Books and Arts
Active Liberty: Interpreting Our Democratic Constitution By Stephen Breyer (Knopf, 176 pp., $21) William H. Rehnquist has died, and John G. Roberts Jr. has been nominated to replace him, and another nomination is still to come: it is an understatement to say that the Supreme Court is in a period of transition. The change of personnel is taking place among conservatives of one kind or another, according to the wishes of a deeply conservative president. Yet all this must not obscure the fact that conservatism on the Court is about to encounter a serious challenge.
Wherever you look nowadays, you read that a deadly flu pandemic is coming. "A flu nightmare," blared a recent editorial in The Boston Globe; The New York Times ran the breathless "When A Bug Becomes A Monster." Then there was the BBC's "Avian Flu 'Could Cripple Economy'" and Der Spiegel's "A Ticking Time Bomb In Your Backyard." Nature's editors wrote, "Millions of people killed in highly developed countries within months. Tens of millions worldwide. The global economy in tatters. A Hollywood fantasy?
"The important thing is the rhythm," the man at the bar is explaining, cocktail shaker in hand. "You always have rhythm in your shaking. Now, a Manhattan you shake to fox-trot time. A Bronx, to two-step time. But a dry martini you always shake to waltz time." He's joined a few moments later by his wife and his wire-haired terrier. The former inquires how much he's had to drink and is told he's on his sixth martini.
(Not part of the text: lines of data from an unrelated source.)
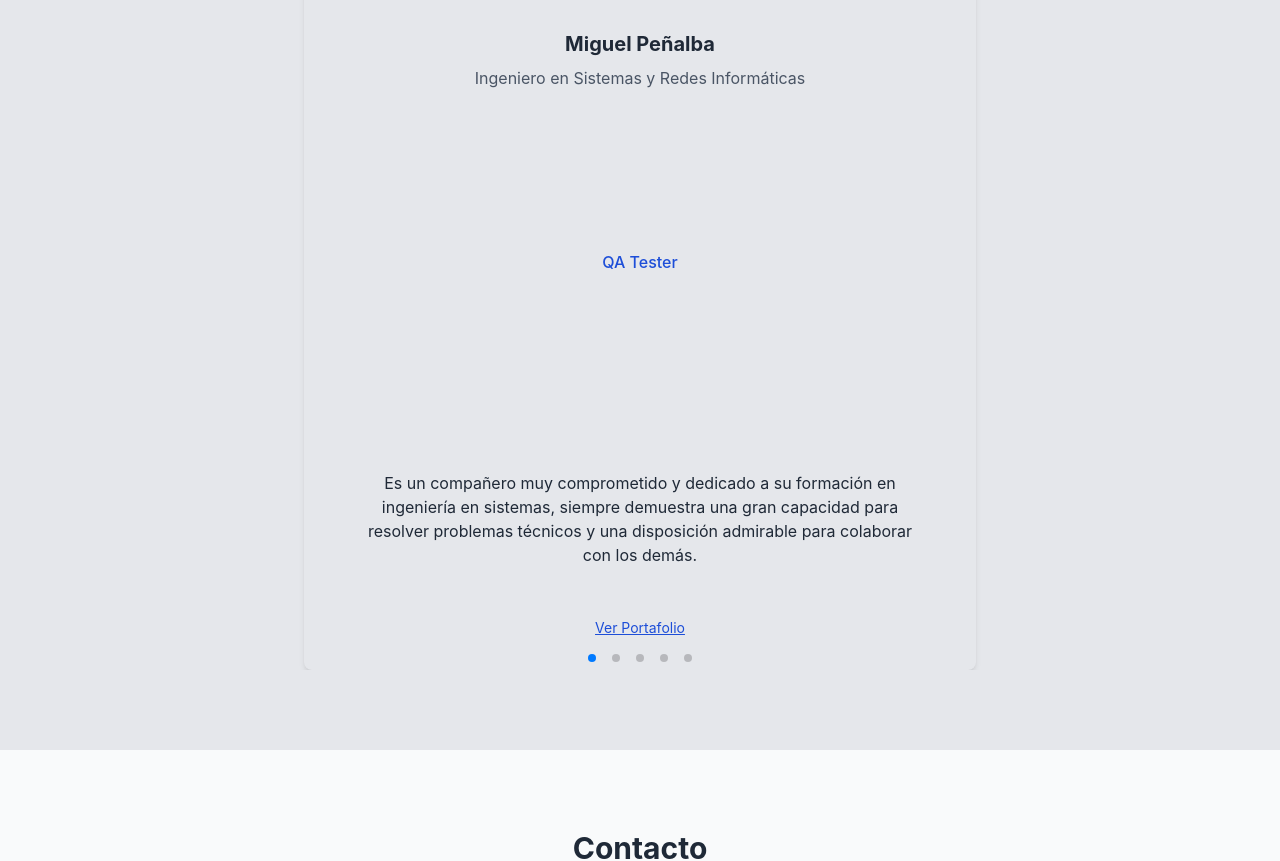
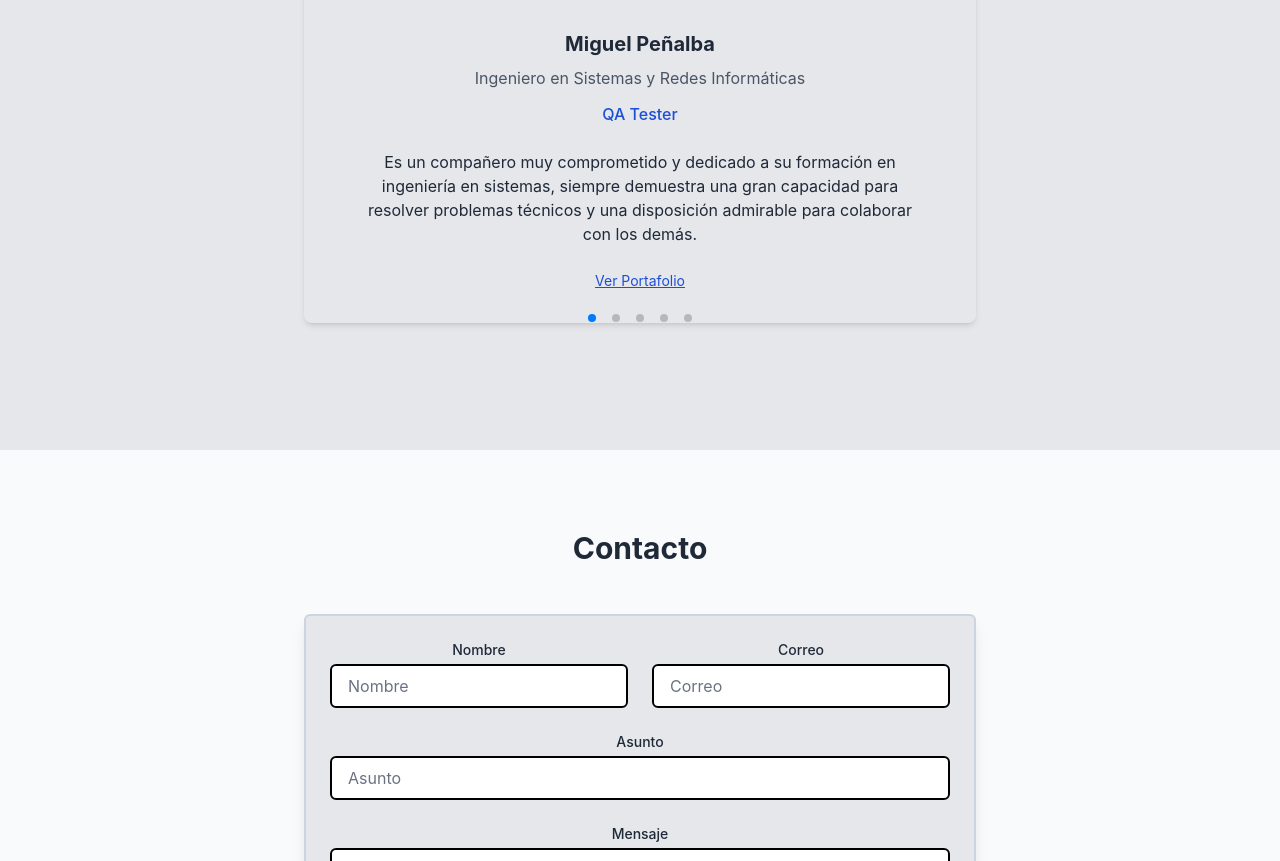
Before and after one commit to Iza091/IzaGithub.io, a React (Vite) app: page / in a window 1280 px wide. Shown: the part 6130-6991 px from the top of the page. Built offline with nearby package versions, Linux system fonts and the light colour scheme.

Commit message:
Revertir cambios en Testimonios

```diff
--- a/src/components/Testimonials.jsx
+++ b/src/components/Testimonials.jsx
@@ -57,8 +57,8 @@ const testimonials = [
 ];
 
 const TestimonialCard = ({ testimonial }) => (
-  <div className="dz-card bg-light-body dark:bg-dark-body p-6 md:p-8 rounded-lg shadow-md text-center mx-auto max-w-2xl transition-all duration-300 flex flex-col h-full">
-    <div className="dz-card-body items-center text-center p-0 flex flex-col h-full">
+  <div className="dz-card bg-light-body dark:bg-dark-body p-6 md:p-8 rounded-lg shadow-md text-center mx-auto max-w-2xl transition-all duration-300">
+    <div className="dz-card-body items-center text-center p-0">
       <div className="dz-avatar mb-4 md:mb-6">
         <div className="w-20 h-20 md:w-24 md:h-24 rounded-full border-4 border-light-primary dark:border-dark-link">
           <img src={testimonial.image} alt={testimonial.name} />
@@ -75,11 +75,9 @@ const TestimonialCard = ({ testimonial }) => (
           {testimonial.role}
         </p>
       )}
-      <div className="mt-4 px-4 flex-1 flex items-center">
-        <p className="text-sm md:text-base text-light-text dark:text-dark-text line-clamp-[10] sm:line-clamp-[8]">
-          {testimonial.feedback}
-        </p>
-      </div>
+      <p className="text-sm md:text-base text-light-text dark:text-dark-text mt-4 px-4">
+        {testimonial.feedback}
+      </p>
 
       {testimonial.portfolioUrl && (
         <a
@@ -111,7 +109,7 @@ const Testimonials = () => {
         </h2>
 
         {/* Swiper Slider */}
-        <div className="relative min-h-[420px] sm:min-h-[380px] cursor-grab">
+        <div className="relative h-[550px] sm:h-[500px] cursor-grab">
           <Swiper
             modules={[Pagination, Autoplay]}
             spaceBetween={30}
@@ -125,13 +123,13 @@ const Testimonials = () => {
             className="h-full"
           >
             {testimonials.map((testimonial, index) => (
-              <SwiperSlide key={index} className="flex items-center">
+              <SwiperSlide key={index}>
                 <TestimonialCard testimonial={testimonial} />
               </SwiperSlide>
             ))}
           </Swiper>
           {/* Paginación personalizada */}
-          <div className="swiper-pagination !bottom-4 md:!bottom-2"></div>
+          <div className="swiper-pagination !bottom-16 md:!bottom-12"></div>
         </div>
       </div>
     </section>
```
A Very Long Engagement is all that its title promises. At two and a quarter hours, it is the longest film yet by French director Jean-Pierre Jeunet; happily, it is also the most engaging, a stylish and satisfying epic of love and war, hope and memory. After an early career of directing shorts and commercials, in 1991 Jeunet and partner Marc Caro broke into feature films with the post-apocalyptic black comedy Delicatessen. This was followed by City of Lost Children, another meticulously designed dystopian nightmare.
Freakonomics: A Rogue Economist Explores The Hidden Side of Everything By Steven D. Levitt and Stephen J. Dubner (William Morrow, 242 pp., $25.95) Much of the influence of modern economics derives from the claim that human beings respond rationally to incentives. It is a deceptively simple claim with many implications.
The weather during mid-summer in Manhattan is frequently unpleasant, particularly the viscosity of the air--the feeling that one is breathing and moving through water at least as much as air. Perhaps that is why today, as I was walking to the subway and feeling oppressed by the dull, cloudy light and the general muddiness of the atmosphere, I began to think, as a kind of consolation, of the glorious weather in September, when summer is ending and autumn has not yet taken its place.
It Takes a Family: Conservatism and the Common Good By Rick Santorum (ISI Books, 449 pp., $25.00) Click here to buy this book It Takes a Family, Pennsylvania Senator Rick Santorum's sprawling new ode to the conservative agenda for America, devotes no less than three chapters to abortion. It's an issue that Santorum has made central to his identity as a legislator, the cornerstone of his right-wing bona fides and an emanation of his ultra-orthodox Catholicism. It's also an issue on which he may be rapidly losing ground to, of all people, a Democrat.
Even before Clint Eastwood's Million Dollar Baby won the Oscar for Best Picture, it united critics across the spectrum, from middlebrow to aesthete, in almost universal praise. It was "nearly flawless," "a breathtaking human drama," "the cinematic equivalent of Hemingway." This consensus was challenged by only a few scattered naysayers, who described the film as "celluloid hooey," "phony, simplistic, and cheap," and "a compendium of every cliché from every bad boxing movie ever made." The maddening thing about Million Dollar Baby is this: Both sets of critics were right.
Perfect Madness By Judith Warner (Riverhead, 327 pp., $23.95) How She Really Does It: Secrets of Successful Stay-At-Work Moms By Wendy Sachs (Da Capo, 205 pp., $19.95 White House Nannies By Barbara Kline (Tarcher/Penguin, 238 pp., $23.95) I Midway through my first pregnancy, I began to receive mailings from a company called “One Step Ahead,” which promised “thoughtfully selected products to help with baby … every step of the way.” My son’s needs were still simple, satisfied by umbilical cord and placenta, but once he arrived, I came to understand, matters would get more complicated.
Perfect Madness By Judith Warner (Riverhead, 327 pp., $23.95) How She Really Does It: Secrets of Successful Stay-at-Work Moms By Wendy Sachs (Da Capo, 205 pp., $19.95) White House Nannies By Barbara Kline (Tarcher/Penguin, 238 pp., $23.95) I. Midway through my first pregnancy, I began to receive mailings from a company called "One Step Ahead," which promised "thoughtfully selected products to help with baby ...